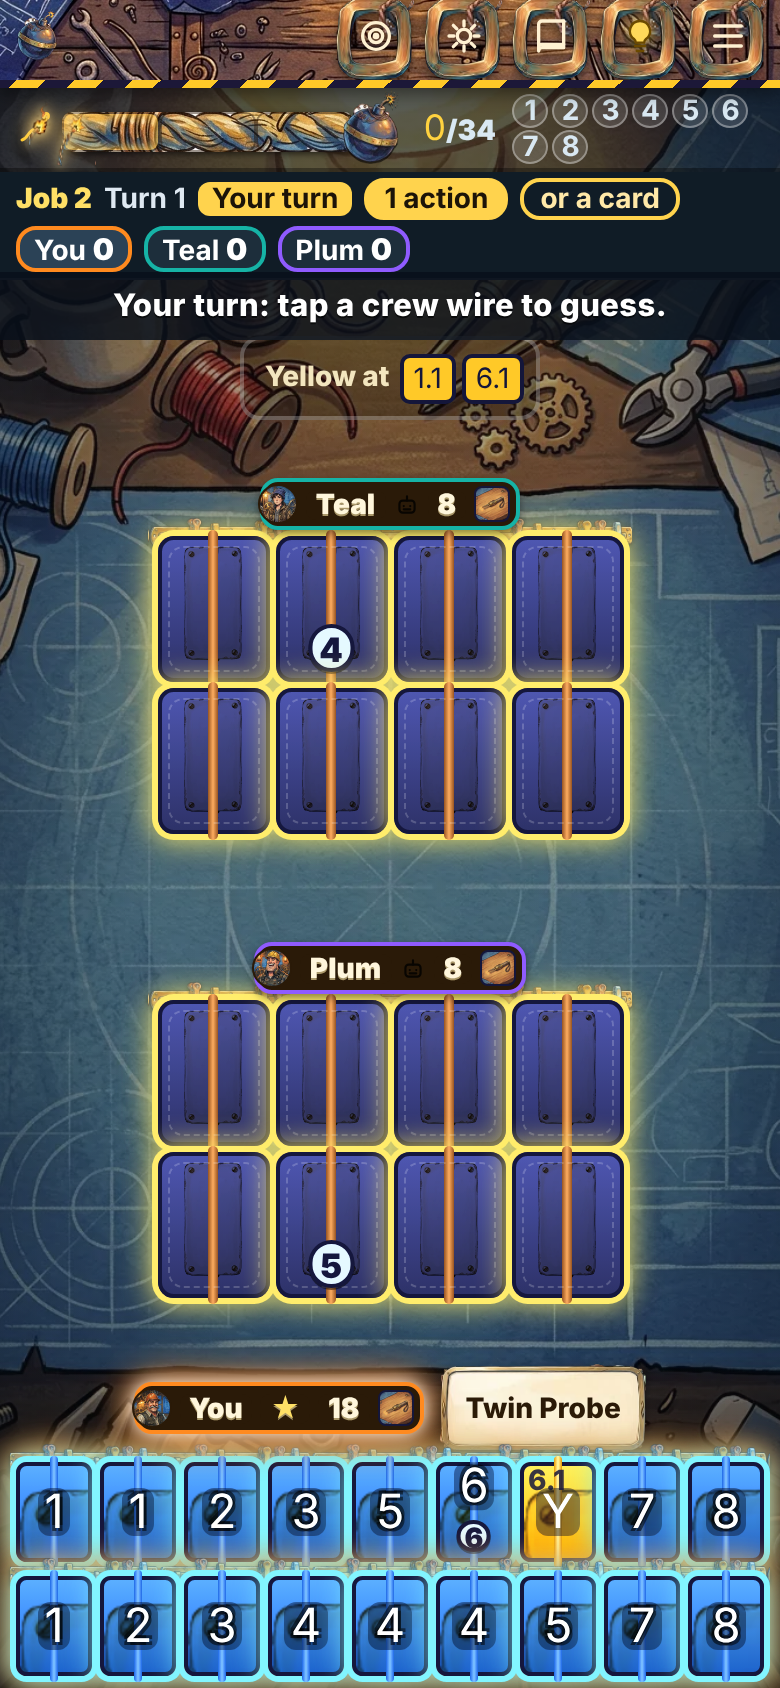
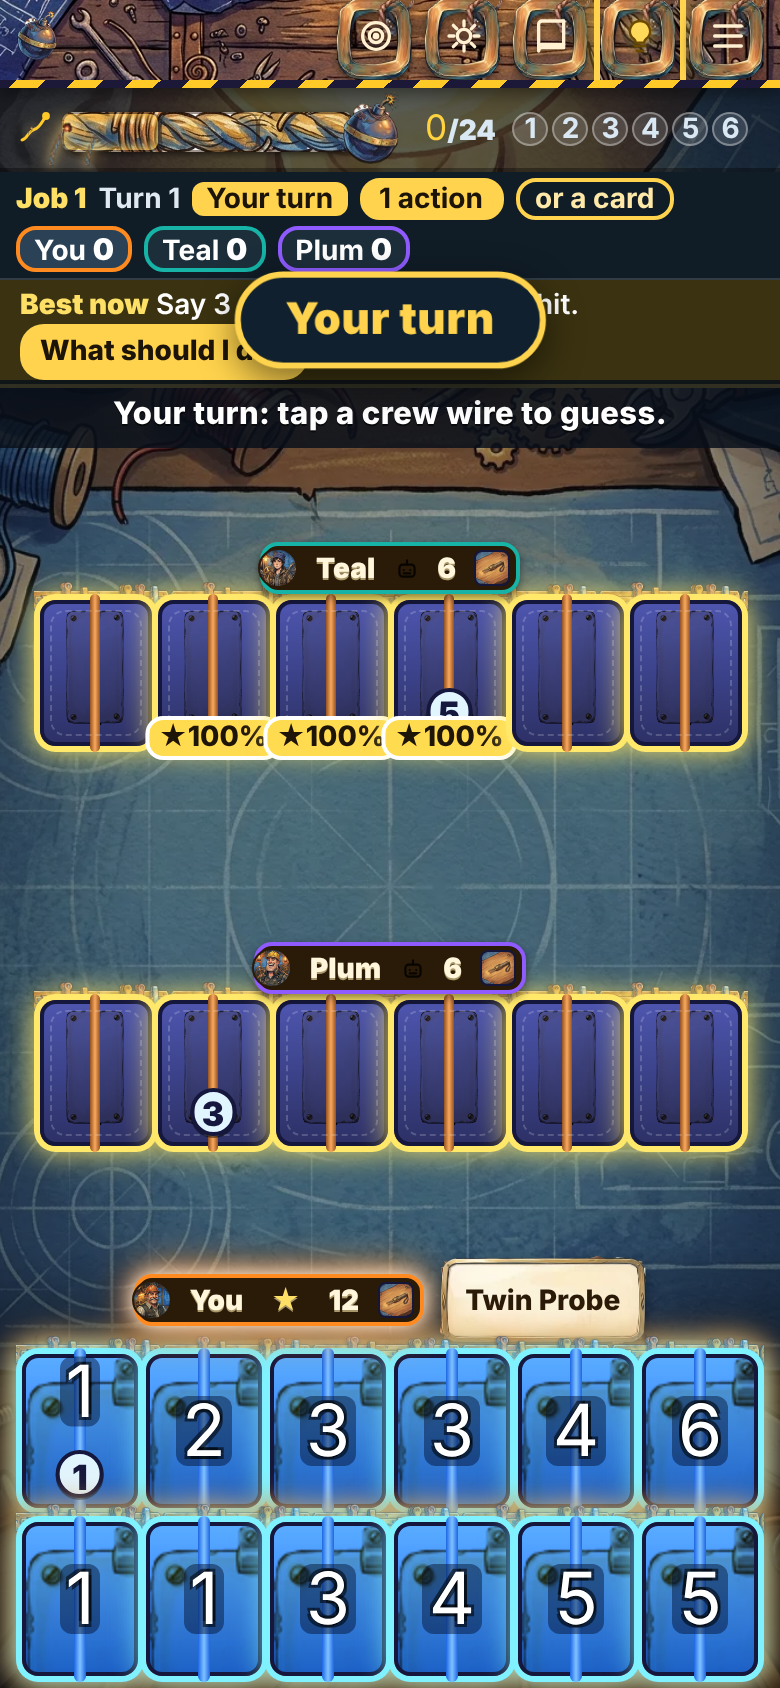
Short Fuse: gentle first jobs (odds hints on by default in jobs 1-3 until the player flips the bulb); the table re-fits the crew when a strip or new crew content takes height (no crew wire under my stand); mission-touch.js plays as a screen-reading new player by default

diff --git a/games-src/short-fuse/game/mission-touch.js b/games-src/short-fuse/game/mission-touch.js
@@ -1,8 +1,9 @@
-// mission-touch.js: a new player plays one full job by touch on a phone (only taps on what glows or on overlay buttons; it follows the hint advisor, as with the bulb on), from the start menu
+// mission-touch.js: a new player plays one full job by touch on a phone (only taps on what glows or on overlay buttons). MODE=new (default): it reads only the screen (the odds badges that are on by default in jobs 1-3); MODE=advisor follows the hint advisor, from the start menu
 // to the result card. Fails on page errors, a status line over 8 words, or a job that never ends.  node mission-touch.js [WxH=390x844] [job=1] [shotsDir]
 const { chromium } = require('playwright');
 const path = require('path');
 const gx = require('../../scripts/gx-serve.js');
+const MODE = process.env.MODE || 'new';   // new = reads the screen (odds badges); advisor = follows the hint advisor
 const [W, H] = (process.argv[2] || '390x844').split('x').map(Number), JOB = +(process.argv[3] || 1), SHOTS = process.argv[4] || '';
 const sleep = ms => new Promise(r => setTimeout(r, ms));
 (async () => {
@@ -13,6 +14,7 @@ const sleep = ms => new Promise(r => setTimeout(r, ms));
   const p = await ctx.newPage(); const bad = new Set(), errs = [];
   p.on('pageerror', e => errs.push(String(e.message).slice(0, 160)));
   await p.goto(URL); await sleep(900);
+  await p.evaluate(m => { window.__mode = m }, MODE);
   await p.evaluate(j => { localStorage.clear(); try { GXT.markDone('short-fuse') } catch (e) { } UI.setup = UI.setup || defaultSetup(); startJob({ job: j, np: 3, seats: ['human', 'ai', 'ai'], lv: 'normal', names: DEFNAMES.slice(), chars: [], captain: 0, seed: 21 }); }, JOB);
   await sleep(800);
   const pick = () => p.evaluate(() => {
@@ -21,8 +23,14 @@ const sleep = ms => new Promise(r => setTimeout(r, ms));
     const ov = [...document.querySelectorAll('#over .big,#cover .big,#over button,#cover button')].find(vis); if (ov && !G.over) return { ...c(ov), k: 'overlay' };
     if (G.over) return { k: 'over' };
     const me = UI.V ? UI.V.seat : -1; if (decider() !== me) return { k: 'wait' };
-    // a new player with hints switched on (the bulb): follow the advised wire when there is one
-    try { const pl = hlpPlan(), e = pl && hlpEl(pl.to); if (e && vis(e)) return { ...c(e), k: 'tile' }; } catch (x) { }
+    if (window.__mode === 'advisor') { try { const pl = hlpPlan(), e = pl && hlpEl(pl.to); if (e && vis(e)) return { ...c(e), k: 'tile' }; } catch (x) { } }
+    else {   // a new player who only reads what is on screen: the starred odds badge (hints default on in jobs 1-3), then the number that badge is for
+      const star = [...document.querySelectorAll('#crew .tile.glow .pvb.best,#crew .tile.glow .pvb')].map(b => b.closest('.tile')).find(vis);
+      if (!UI.sel && star) return { ...c(star), k: 'tile' };
+      if (UI.sel && UI.sel.mode === 'dual' && UI.sel.tg.length === 1 && UI.sel.v == null) { try { const V = UI.V, W = wwk(V), t = UI.sel.tg[0]; let best = null;
+        for (const e of document.querySelectorAll('#mine .tile.glow')) { if (!vis(e)) continue; const sl = G.st[+e.dataset.s].w[+e.dataset.k]; const v = cv(sl.id); const pr = scOdds(V, W, t.st, t.k, v); if (pr != null && (!best || pr > best.p)) best = { p: pr, e }; }
+        if (best) return { ...c(best.e), k: 'tile' }; } catch (x) { } }
+    }
     const g = [...document.querySelectorAll('#tb .tile.glow,#tb .plate.glow,#tb .chip.glow')].filter(vis);
     if (!g.length) return { k: 'none' };
     const crew = g.filter(e => e.classList.contains('crew')), known = crew.filter(e => e.querySelector('.tok,.tk,i.t'));
@@ -45,7 +53,7 @@ const sleep = ms => new Promise(r => setTimeout(r, ms));
   if (!r.over) bad.add('job never ended'); if (!r.card) bad.add('no result card');
   for (const e of errs) bad.add('page error ' + e);
   await b.close();
-  console.log(W + 'x' + H + ' job ' + JOB + ' by touch: ' + taps + ' taps, ' + (r.win ? 'WON' : 'lost: ' + r.why));
+  console.log(W + 'x' + H + ' job ' + JOB + ' by touch (' + MODE + '): ' + taps + ' taps, ' + (r.win ? 'WON' : 'lost: ' + r.why));
   console.log(bad.size ? 'MISSION FAIL\n  ' + [...bad].join('\n  ') : 'MISSION PASS: 0 errors');
   process.exit(bad.size ? 1 : 0);
 })();

diff --git a/games-src/short-fuse/game/tbl.js b/games-src/short-fuse/game/tbl.js
@@ -180,7 +180,7 @@ function layoutTable(){const tb=document.getElementById('tb');if(!tb||!G)return;
     setMine(pick);tm=pick}
   const used=used0+(ms.length?mine.offsetHeight:0);
   const ch=Math.max(40,H-used-gh);t1=crewFit(ch);
-  for(let i=0;i<24;i++){crew.style.setProperty('--tw',t1+'px');crew.style.setProperty('--th',Math.round(t1*1.3)+'px');balance(crew,t1,3);if(crew.scrollHeight<=crew.clientHeight+1||t1<=22)break;t1-=1}
+  for(let i=0;i<60;i++){crew.style.setProperty('--tw',t1+'px');crew.style.setProperty('--th',Math.round(t1*1.3)+'px');balance(crew,t1,3);if(crew.scrollHeight<=crew.clientHeight+1||t1<=22)break;t1-=1}
   // still too tall at the smallest crew tile (short landscape, 4+ players): my stand gives up height until the crew fits, so no crew wire hides under it
   if(ms.length&&land&&crew.scrollHeight>crew.clientHeight+1){mine.classList.add('mrow');setMine(tm);balance(crew,t1,3)}   // first: my name plate moves beside my stand
   while(ms.length&&tm>24&&crew.scrollHeight>crew.clientHeight+1){tm-=2;setMine(tm);balance(crew,t1,3)}
@@ -323,3 +323,11 @@ if(window.GXV)GXV.watch(()=>{try{layoutTable()}catch(e){}});
 else (function(){let t=null,t2=null;const go=()=>{try{layoutTable()}catch(e){}};const deb=()=>{clearTimeout(t);clearTimeout(t2);t=setTimeout(go,60);t2=setTimeout(go,420)};
   window.addEventListener('resize',deb);window.addEventListener('orientationchange',deb);if(window.visualViewport)window.visualViewport.addEventListener('resize',deb);
   const init=()=>{const b=document.getElementById('tb');if(b&&window.ResizeObserver)new ResizeObserver(deb).observe(b)};if(document.readyState==='loading')document.addEventListener('DOMContentLoaded',init);else init()})();
+// anything that grows after a layout (my stand gaining a row, a token, the score or preview strip) can leave crew wires under my stand:
+// every refresh checks, synchronously (tiles never move after they are drawn), and lays the table out again when the crew no longer fits.
+// The same overflow right after a relayout means it cannot fit better: no relayout loop.
+TBL.fit=function(){const c=document.getElementById('crew');if(!c||!G||!UI.started)return;const over=()=>c.scrollHeight>c.clientHeight+1;if(!over()){TBL.fitSig=null;return}
+  const sig=()=>c.scrollHeight+'/'+c.clientHeight+'/'+c.querySelectorAll('.tile').length+'/'+innerWidth+'x'+innerHeight;if(sig()===TBL.fitSig)return;layoutTable();TBL.fitSig=over()?sig():null};
+(function(){const o=refresh;refresh=function(){const r=o.apply(this,arguments);try{TBL.fit()}catch(e){}return r}})();
+// some crew changes land outside refresh (late token and flip renders): a light check twice a second catches an overflow that persists
+setInterval(()=>{const c=document.getElementById('crew');if(!c||!G||!UI.started||c.scrollHeight<=c.clientHeight+1){TBL.over0=0;return}if(!TBL.over0){TBL.over0=1;return}TBL.over0=0;try{TBL.fit()}catch(e){}},500);

diff --git a/games-src/short-fuse/game/start.js b/games-src/short-fuse/game/start.js
@@ -29,7 +29,10 @@ document.addEventListener('toggle',e=>{if(e.target&&e.target.classList&&e.target
 function flashBtn(a,v){const e=document.querySelector('#start [data-a="'+a+'"][data-v="'+v+'"]');if(e){e.classList.add('tap');setTimeout(()=>e.classList.remove('tap'),260)}}
 function savedGame(){try{const s=JSON.parse(localStorage.getItem(SAVE)||'null');return s&&s.G&&!s.G.over?s:null}catch(e){return null}}
 function realtimeJob(n){const M=MISSIONS[n];return !!(M.audio||hasRule(n,'timer'))}
-function startJob(s){if(isClient())return;lsSet('sf_played',1);s=Object.assign({},s);s.names=(s.names||DEFNAMES).slice();let plan=null;
+function startJob(s){if(isClient())return;
+  // gentle first jobs: until the player flips the bulb themselves, hints (the odds badges) are on for jobs 1-3 and off from job 4
+  if(lsGet('sf_hints',-1)===-1){UI.hints=(+s.job||1)<=3;try{scBulb()}catch(e){}}
+  lsSet('sf_played',1);s=Object.assign({},s);s.names=(s.names||DEFNAMES).slice();let plan=null;
   if(isHost()){plan=netPlan(s);if(plan.err){NET.err=plan.err;UI.netOpen=true;netRender();return}NET.err='';s.np=plan.np;s.seats=plan.seats;s.names=plan.names;fixSetup(s)}
   if(!plan&&!s.camp)lsSet('sf_setup',{job:s.job,np:s.np,seats:s.seats,lv:s.lv,chars:s.chars,names:s.names});UI.lastSetup=s.camp?UI.lastSetup:s;
   const seats=s.seats.slice(0,s.np);const chars={};let any=0;for(let i=0;i<s.np;i++)if(s.chars&&s.chars[i]){chars[i]=s.chars[i];any=1}

diff --git a/games-src/short-fuse/game/scorecard.js b/games-src/short-fuse/game/scorecard.js
@@ -91,7 +91,8 @@ function scPaint(){const sc=document.getElementById('sc'),pv=document.getElement
     else{const pr=scPreview(V);if(pr){ph=pr.h;cls='pre '+pr.cls}
       else{const b=scBest(V);if(b&&b.m&&b.p!=null&&(!UI.sel)){ph=`<b>Best now</b> ${esc(scMoveText(V,b.m))}: ${b.m.a==='solo'?'cannot miss':scPct(b.p)+' hit'}. <button type="button" class="wsd" data-wsd>What should I do?</button>`;cls='pre mid'}
       else if(!UI.sel&&V.legal&&decider()===V.seat&&!G.q){ph='<button type="button" class="wsd" data-wsd>What should I do?</button>';cls='pre mid'}}}}
-  pv.hidden=!ph;const sig=cls+'|'+ph;if(sig!==SC.pvh){SC.pvh=sig;pv.className=cls;pv.innerHTML=ph}}
+  const hh=()=>(pv.hidden?0:pv.offsetHeight)+(sc.hidden?0:sc.offsetHeight);const h0=SC.h0==null?-1:SC.h0;pv.hidden=!ph;const sig=cls+'|'+ph;if(sig!==SC.pvh){SC.pvh=sig;pv.className=cls;pv.innerHTML=ph}
+  const h1=hh();SC.h0=h1;if(h1!==h0&&!SC.relay){SC.relay=1;try{layoutTable()}catch(e){}SC.relay=0}}   // a strip (score or preview) took or gave back table height: size the stands again
 function scEndCard(){if(!G||!G.over||UI.tut||SC.endShown===G.over)return;SC.endShown=G.over}
 (function(){const o=refresh;refresh=function(){o();try{if(!G||!UI.started)return;scEnsure();if(SC.g!==G)scReset();
   // a skipped turn has no move: say why the turn is over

________________

### What you are asked to do:
Search the data for "games". Copy each line that has it.

### Answer space:
diff --git a/games-src/short-fuse/game/mission-touch.js b/games-src/short-fuse/game/mission-touch.js
diff --git a/games-src/short-fuse/game/tbl.js b/games-src/short-fuse/game/tbl.js
diff --git a/games-src/short-fuse/game/start.js b/games-src/short-fuse/game/start.js
diff --git a/games-src/short-fuse/game/scorecard.js b/games-src/short-fuse/game/scorecard.js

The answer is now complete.